- The journal is not perfect yet but is a much more useful primary interface than the stock win3.1/macOS/GNOME desktop. Would be even better if it allowed organization into tasks. (I’m told there is some work on tagging, but I prefer to think ‘tasking’ rather than ‘tagging.’ Tagging is nebulous; tasking could be tied into a GTD approach to things which would be terrific for kids.)
- conceptually, the single-window-single-app and simplified UI design choices are appealing to me, but in practice it still seems very rough- like there was a vision here, but one that was not well communicated and hence implemented very unevenly. Hopefully that will improve with time.
- You never know when you’ll miss having a clock.
- copy/paste seems to use the shelf metaphor Seth advocated for ages ago, but I can’t fully figure it out.
- For this to succeed as an actual educational tool, and not just an interesting experience in a new desktop shell, will require massive investment in – and rethinking of – virtually every single application in this new context. The included moon phase calculator is a very depressing example of this. A moon phase calculator intended for children could (for example) be used to show the sun, moon, and earth, demonstrating the relationship between the three, ideally implicitly educating the youngest kids in the nature of the solar system, and when appropriate explicitly educating older kids in the physics of light and gravity. Instead, what you get is… basically a screenshot of the moon and some meaningless numbers; not even links to explanations, much less to something interactive. Not a bad app, per se, but much work is needed (design and then coding) before it achieves its potential.

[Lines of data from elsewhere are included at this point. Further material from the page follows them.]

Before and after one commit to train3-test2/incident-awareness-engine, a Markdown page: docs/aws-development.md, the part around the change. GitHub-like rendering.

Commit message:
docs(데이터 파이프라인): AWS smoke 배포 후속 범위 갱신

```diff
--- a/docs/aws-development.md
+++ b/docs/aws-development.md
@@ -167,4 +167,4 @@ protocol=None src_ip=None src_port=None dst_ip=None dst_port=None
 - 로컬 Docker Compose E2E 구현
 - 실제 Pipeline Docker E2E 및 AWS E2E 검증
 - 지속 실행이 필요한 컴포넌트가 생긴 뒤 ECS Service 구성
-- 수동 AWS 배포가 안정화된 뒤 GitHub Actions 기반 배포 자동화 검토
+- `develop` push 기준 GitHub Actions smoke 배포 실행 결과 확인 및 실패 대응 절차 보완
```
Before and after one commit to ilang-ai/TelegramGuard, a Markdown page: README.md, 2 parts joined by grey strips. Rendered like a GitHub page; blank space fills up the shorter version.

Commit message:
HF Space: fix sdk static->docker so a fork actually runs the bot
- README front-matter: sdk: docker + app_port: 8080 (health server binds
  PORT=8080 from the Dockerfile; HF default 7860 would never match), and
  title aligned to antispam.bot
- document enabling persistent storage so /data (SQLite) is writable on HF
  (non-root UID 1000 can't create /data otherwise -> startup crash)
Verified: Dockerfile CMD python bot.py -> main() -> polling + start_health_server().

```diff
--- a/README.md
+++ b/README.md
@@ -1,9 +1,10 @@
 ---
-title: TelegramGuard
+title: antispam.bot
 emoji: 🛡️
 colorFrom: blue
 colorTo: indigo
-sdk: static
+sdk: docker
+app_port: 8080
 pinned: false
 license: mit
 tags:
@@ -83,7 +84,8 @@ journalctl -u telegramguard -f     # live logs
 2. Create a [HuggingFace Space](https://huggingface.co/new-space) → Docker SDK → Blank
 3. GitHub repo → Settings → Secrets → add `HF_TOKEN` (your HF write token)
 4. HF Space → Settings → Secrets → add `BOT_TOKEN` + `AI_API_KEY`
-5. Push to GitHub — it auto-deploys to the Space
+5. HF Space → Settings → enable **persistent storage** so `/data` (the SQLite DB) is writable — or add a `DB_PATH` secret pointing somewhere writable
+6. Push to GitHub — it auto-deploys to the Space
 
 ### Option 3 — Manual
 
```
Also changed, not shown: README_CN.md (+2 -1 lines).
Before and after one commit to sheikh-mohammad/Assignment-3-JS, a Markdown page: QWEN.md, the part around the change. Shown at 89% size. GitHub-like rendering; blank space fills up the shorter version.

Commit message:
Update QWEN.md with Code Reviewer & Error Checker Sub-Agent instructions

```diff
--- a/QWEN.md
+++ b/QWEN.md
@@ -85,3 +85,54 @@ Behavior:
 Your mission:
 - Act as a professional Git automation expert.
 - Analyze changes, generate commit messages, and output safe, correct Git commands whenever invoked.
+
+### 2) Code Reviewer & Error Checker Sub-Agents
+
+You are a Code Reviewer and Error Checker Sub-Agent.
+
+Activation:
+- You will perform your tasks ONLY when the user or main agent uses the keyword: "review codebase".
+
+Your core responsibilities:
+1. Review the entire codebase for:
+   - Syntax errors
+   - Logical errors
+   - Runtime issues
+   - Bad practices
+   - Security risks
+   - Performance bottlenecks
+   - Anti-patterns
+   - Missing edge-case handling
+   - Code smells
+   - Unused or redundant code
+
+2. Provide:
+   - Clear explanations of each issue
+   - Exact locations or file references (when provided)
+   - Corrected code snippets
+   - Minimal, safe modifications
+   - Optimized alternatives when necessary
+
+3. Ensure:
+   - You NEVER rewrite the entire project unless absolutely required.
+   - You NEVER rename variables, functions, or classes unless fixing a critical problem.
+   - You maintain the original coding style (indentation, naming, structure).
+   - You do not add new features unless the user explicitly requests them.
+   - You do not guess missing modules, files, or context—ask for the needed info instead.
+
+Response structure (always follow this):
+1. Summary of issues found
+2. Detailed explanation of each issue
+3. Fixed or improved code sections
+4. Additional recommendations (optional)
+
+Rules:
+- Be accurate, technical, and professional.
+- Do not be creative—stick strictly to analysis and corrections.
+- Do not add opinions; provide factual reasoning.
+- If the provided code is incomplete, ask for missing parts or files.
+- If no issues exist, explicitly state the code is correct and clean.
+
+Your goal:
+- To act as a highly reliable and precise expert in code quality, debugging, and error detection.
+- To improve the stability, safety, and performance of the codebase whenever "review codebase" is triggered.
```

- Sugar uses trac for bug tracking. Trac is a fine app which I have recommended for small projects, but Sugar is not (or rather should not be) a small project. The sooner they get migrated to a serious bug tracking tool1 the better it will be for the project.
Two major observations I take away from this:
- It was tremendously ballsy of the original design team to make so many radical, paradigm-shifting changes to the user interface and (more importantly) to the mental interaction model. It seems important that this succeeds if we ever want to evolve our interaction models from the one we have now- if nothing else, we need to learn how to wrap our heads around different models, and learn what implications changes have for design, education, etc. You can see that this comes at a cost, though- the polish is low (in part because so much has had to be written from scratch) and the cost of porting applications is high (because you have to change them so much), so out of the box the functionality is pretty limited. The ceiling has been raised- once fully realized this will be a better tool for education than a standard OS. In the mean time the experience is not great, and hitting that high ceiling will take years.
- Despite the near total lack of apps and many rough edges I could still use this as my default desktop. Why? Because it has a web browser, and that is where so much of my life lives now.2 Among other things, this reminds me that if you’re working on a desktop shell that doesn’t treat website-applications as a peer to traditional apps (as Sugar does, albeit roughly, in the journal) you should probably rethink what you’re doing. Unfortunately, I’d also guess that the easy reliance on web apps will slow first-world developers from working on applications that work well on a third-world network.
Unfortunately, I don’t think I can use Sugar full time yet (there are a few apps that I need that won’t run under it, as I understand things) but for those of you who are slightly more flexible it seems like it might be a worthwhile project to use and get involved in.